Once in a while I find a question that asks how accomplish a single task, but in several different contexts. For example, this question asks, "How do I prevent web browsers A, B, and C from automatically moving my cursor to another field?" Another question asks, "How do I insert a single but differently-oriented page into a Word document for Office 2007 and later?"
As for answers to these questions, at one end of the spectrum are those where the context doesn't matter. For example, changing the orientation of a single page can be done following the same basic steps in the four latest versions of Word. At the other end are answers that may require several parts to address each context, such as if the OP with the Word question were to include Office 2003 which requires different steps due to lack of the Ribbon menu system.
How should we decide when to close these questions as too broad? Is that decision based on the content of the question alone, or should we invoke some prejudgement about the nature of the potential answers?
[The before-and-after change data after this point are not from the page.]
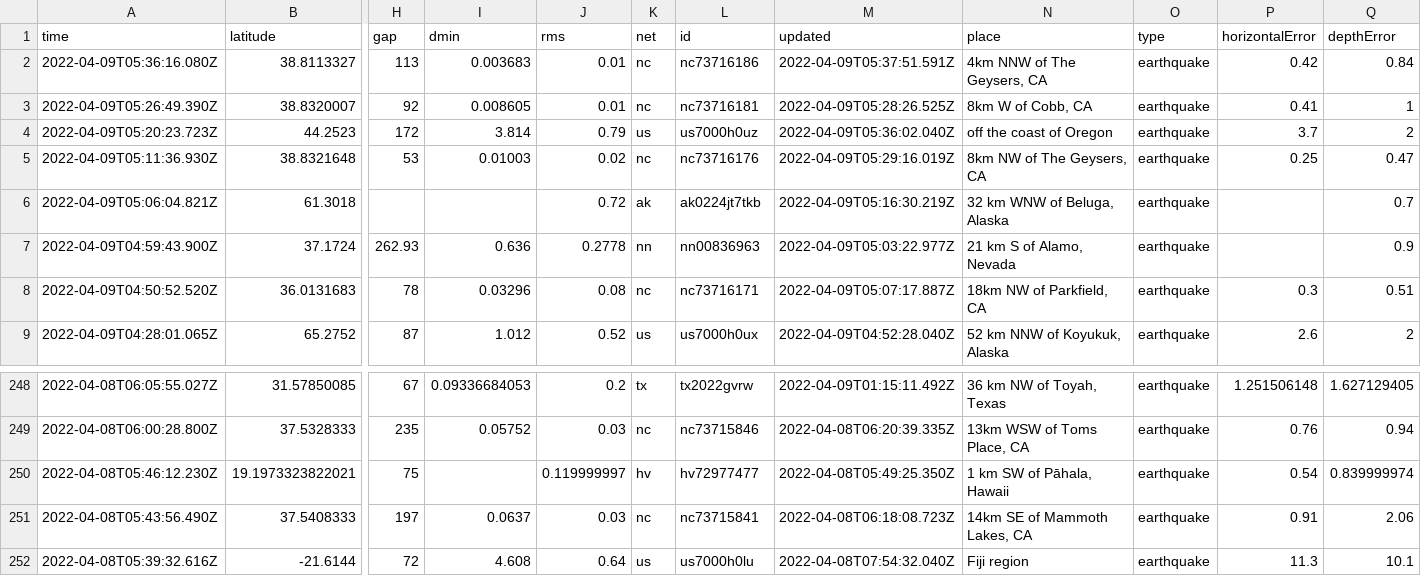
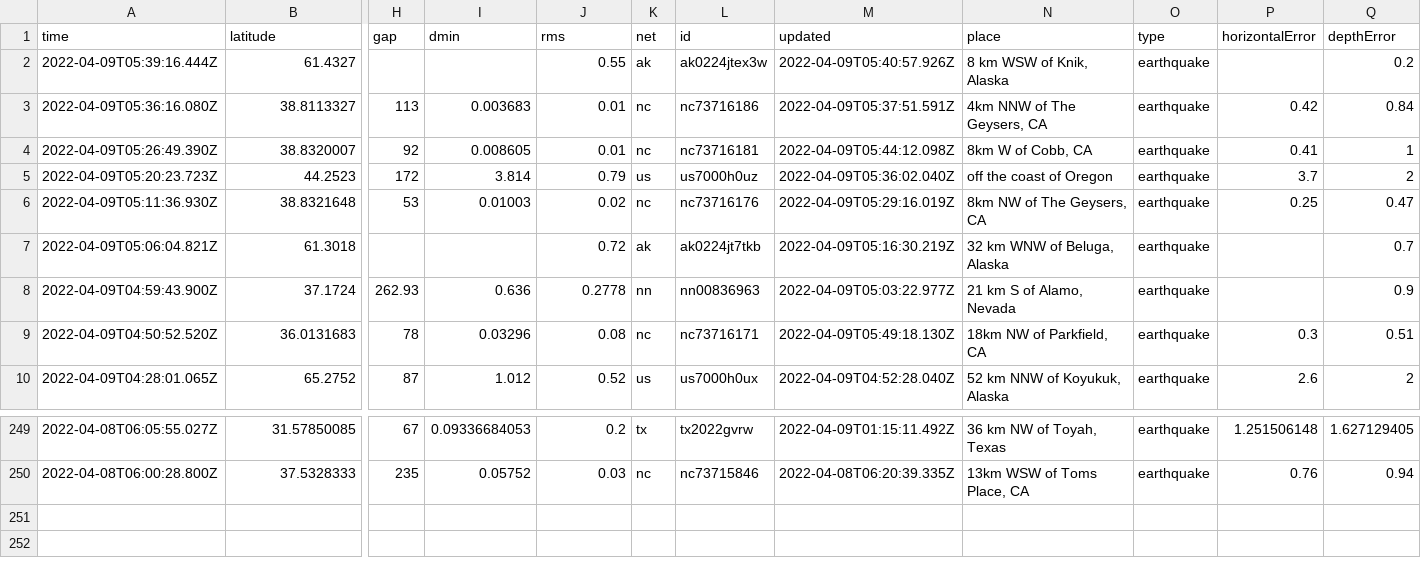
Before and after one commit to dlbranham/my-data-robot, a CSV file: usgs_current.csv, drawn as a sheet; only a part is shown, gaps mark what is left out; removed rows and columns are numbered as before the commit, all else as after; rows hold the shown columns only; the diff names each change by its address in the sheet, - before the commit and + after, or states it on an @@ line.

```diff
--- a/usgs_current.csv
+++ b/usgs_current.csv
+row 2: 2022-04-09T05:39:16.444Z | 61.4327 |  |  | 0.55 | ak | ak0224jtex3w | 2022-04-09T05:40:57.926Z | 8 km WSW of Knik, Alaska | earthquake |  | 0.2
-M4 (updated): 2022-04-09T05:28:26.525Z
+M4 (updated): 2022-04-09T05:44:12.098Z
-M9 (updated): 2022-04-09T05:07:17.887Z
+M9 (updated): 2022-04-09T05:49:18.130Z
-row 250: 2022-04-08T05:46:12.230Z | 19.1973323822021 | 75 |  | 0.119999997 | hv | hv72977477 | 2022-04-08T05:49:25.350Z | 1 km SW of Pāhala, Hawaii | earthquake | 0.54 | 0.839999974
-row 251: 2022-04-08T05:43:56.490Z | 37.5408333 | 197 | 0.0637 | 0.03 | nc | nc73715841 | 2022-04-08T06:18:08.723Z | 14km SE of Mammoth Lakes, CA | earthquake | 0.91 | 2.06
-row 252: 2022-04-08T05:39:32.616Z | -21.6144 | 72 | 4.608 | 0.64 | us | us7000h0lu | 2022-04-08T07:54:32.040Z | Fiji region | earthquake | 11.3 | 10.1
```
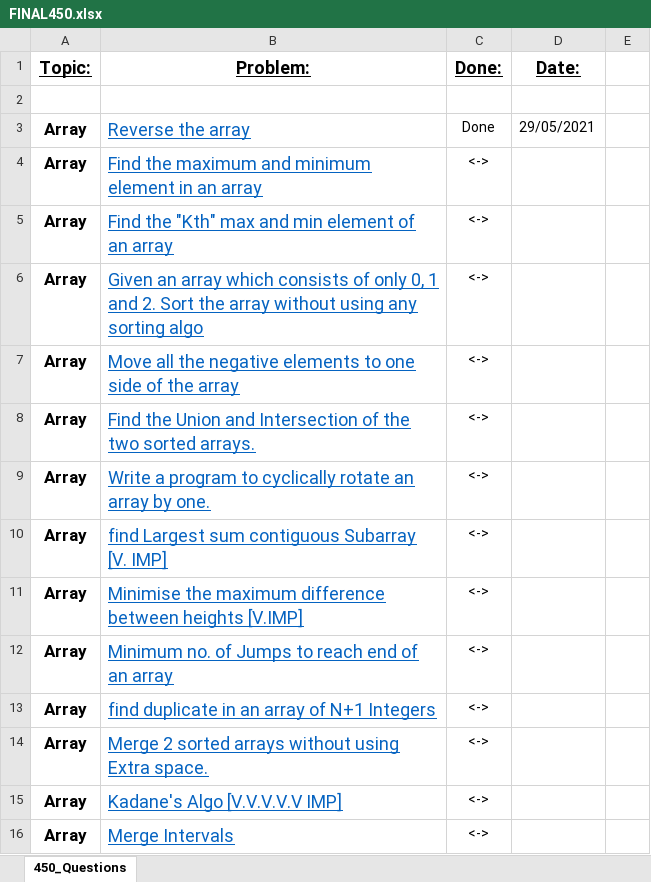
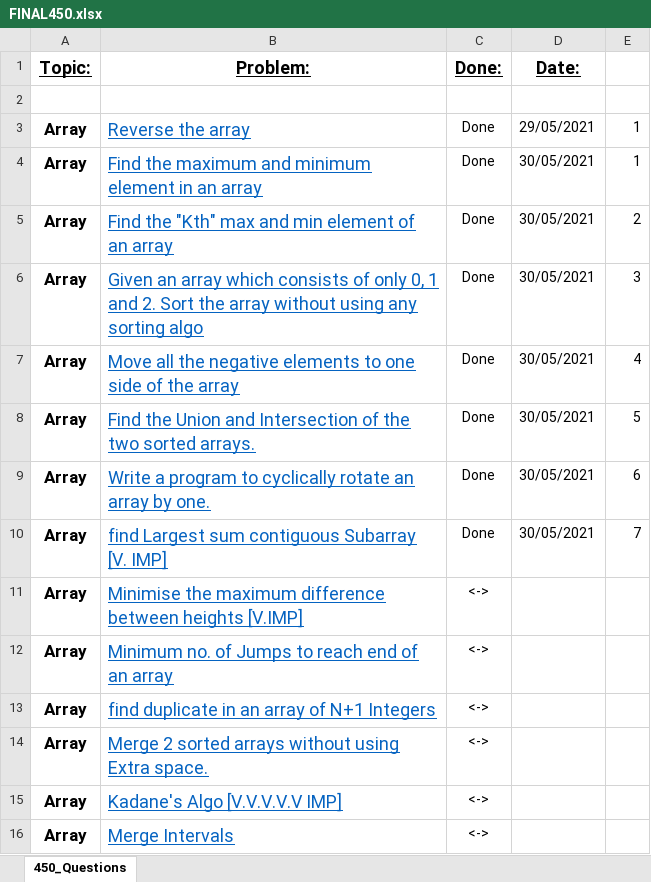
Before and after one commit to chirag-ganguli/450DSA, an Excel workbook: FINAL450.xlsx, sheet 450_Questions, drawn as a sheet; only a part is shown; values as stored, in another font and other column widths than the file's, no borders; the diff names each change by its address in the sheet, - before the commit and + after, or states it on an @@ line.

Commit message:
7 Done

```diff
--- a/FINAL450.xlsx (sheet 450_Questions)
+++ b/FINAL450.xlsx (sheet 450_Questions)
-E3:E4: (empty)
+E3:E4: 1
-C4:C10 (Done:): <->
+C4:C10 (Done:): Done
-D4:D10 (Date:): (empty)
+D4:D10 (Date:): 30/05/2021
-E5: (empty)
+E5: 2
-E6: (empty)
+E6: 3
-E7: (empty)
+E7: 4
-E8: (empty)
+E8: 5
-E9: (empty)
+E9: 6
-E10: (empty)
+E10: 7
```
Also changed, not shown: 8 other files.
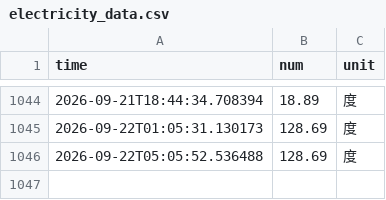
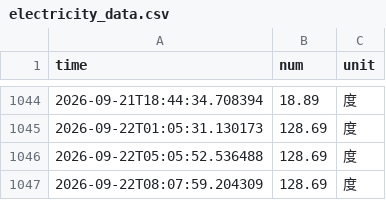
Before and after one commit to HaixLy/nju_electric_monitor, a CSV file: data/electricity_data.csv, drawn as a sheet; only a part is shown, gaps mark what is left out.

```diff
--- a/data/electricity_data.csv
+++ b/data/electricity_data.csv
@@ -1046 +1046,2 @@ time,num,unit
 2026-09-22T05:05:52.536488,128.69,度
+2026-09-22T08:07:59.204309,128.69,度
```
Also changed, not shown: 4 other files.
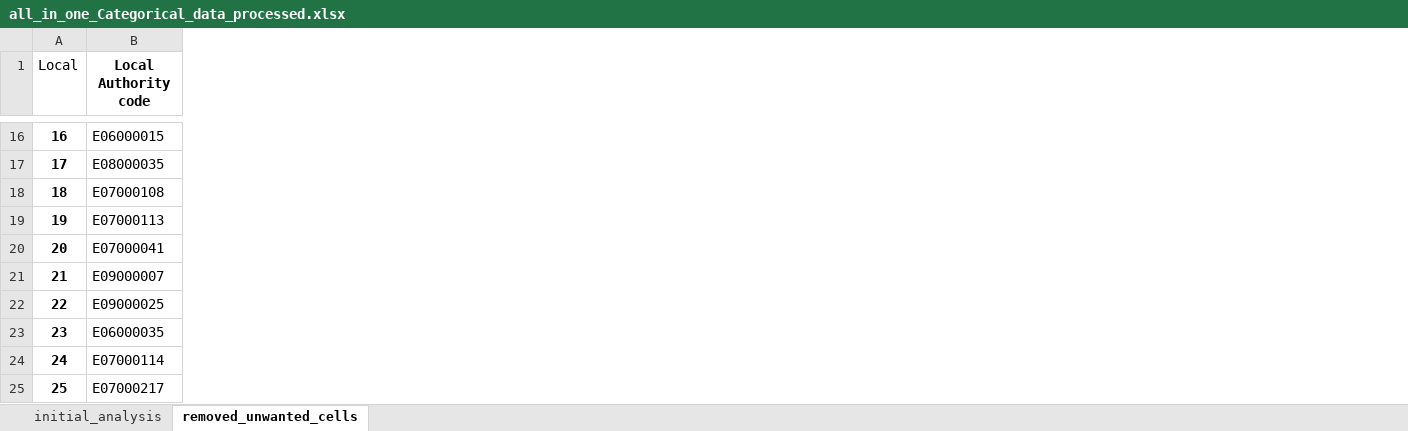
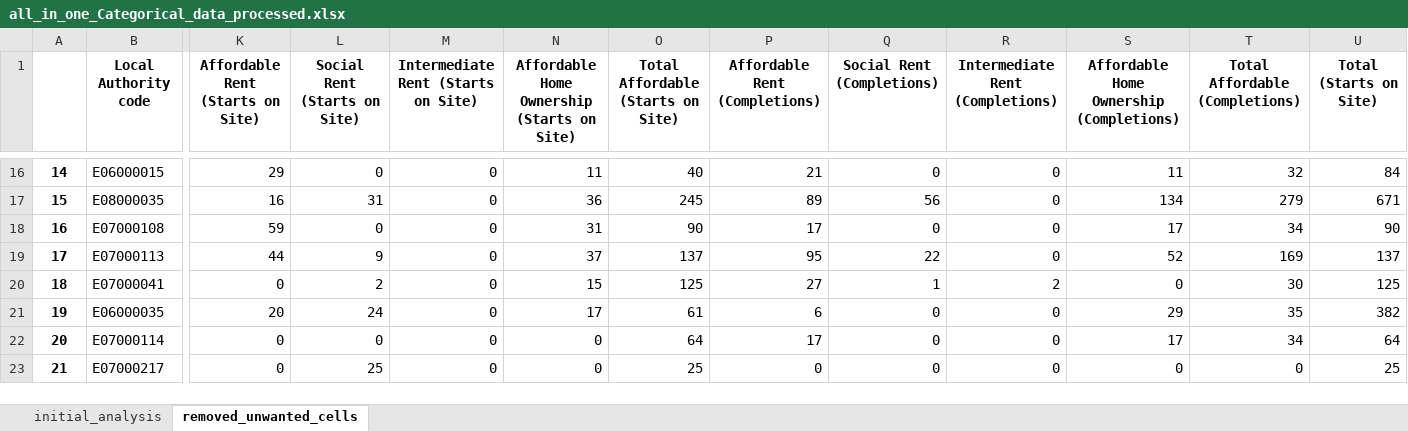
Before and after one commit to SIthodox2286/ADS_year3_project_8, an Excel workbook: Data/all_in_one_Categorical_data_processed.xlsx, sheet removed_unwanted_cells, drawn as a sheet; only a part is shown, gaps mark what is left out; values as stored, in another font and other column widths than the file's, no borders; removed rows and columns are numbered as before the commit, all else as after; rows hold the shown columns only; the diff covers the shown part only; the diff names each change by its address in the sheet, - before the commit and + after, or states it on an @@ line.

```diff
--- a/Data/all_in_one_Categorical_data_processed.xlsx (sheet removed_unwanted_cells)
+++ b/Data/all_in_one_Categorical_data_processed.xlsx (sheet removed_unwanted_cells)
+column K (Affordable Rent (Starts on Site)), rows 16-23: 29 | 16 | 59 | 44 | 0 | 20 | 0 | 0
+column L (Social Rent (Starts on Site)), rows 16-23: 0 | 31 | 0 | 9 | 2 | 24 | 0 | 25
+column M, row 1: Intermediate Rent (Starts on Site); rows 16-23: all 0
+column N, row 1: Affordable Home Ownership (Starts on Site); rows 16-23: 11 | 36 | 31 | 37 | 15 | 17 | 0 | 0
+column O, row 1: Total Affordable (Starts on Site); rows 16-23: 40 | 245 | 90 | 137 | 125 | 61 | 64 | 25
+column P (Affordable Rent (Completions)), rows 16-23: 21 | 89 | 17 | 95 | 27 | 6 | 17 | 0
+column Q (Social Rent (Completions)), rows 16-23: 0 | 56 | 0 | 22 | 1 | 0 | 0 | 0
+column R (Intermediate Rent (Completions)), rows 16-23: 0 | 0 | 0 | 0 | 2 | 0 | 0 | 0
+column S, row 1: Affordable Home Ownership (Completions); rows 16-23: 11 | 134 | 17 | 52 | 0 | 29 | 17 | 0
+column T (Total Affordable (Completions)), rows 16-23: 32 | 279 | 34 | 169 | 30 | 35 | 34 | 0
+column U (Total (Starts on Site)), rows 16-23: 84 | 671 | 90 | 137 | 125 | 382 | 64 | 25
@@ column A renumbered from row 1 down @@
-row 21: 21 | E09000007
-row 22: 22 | E09000025
```
Also changed, not shown: 35 removed rows, 3 added columns and 1 edited cell elsewhere in this sheet, sheet initial_analysis, Data/all_in_one_Categorical_data.xlsx, Data/all_in_one_Time_sieries_data.xlsx, 13 other files.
I admit my approach to this point has been based on my foreknowledge of potential answers. It seems silly to close questions that can be answered with a one-size-fits-all answer. Doing so suggests we want what would amount to four questions asking the same thing, each for a different version of Word, but each with basically the same answer. But I wonder if this strategy is too subjective and therefore flawed. Suppose I think the browser question will require wildly different answers for each web browser, but I'm wrong and a one-size-fits-all solution exists? This seems like a guessing-game I should avoid...pushing me back toward the position of closing questions that even dare to ask about more than a single target context.
Where and how does one draw the "too broad" line with these sort of questions?
multiple solutions = too broadbeing a suitable test. Case in point: This question's usefulness is vastly improved by the broad number of solutions it has attracted. Imagine if the only answer it had was one of the lower-voted ones.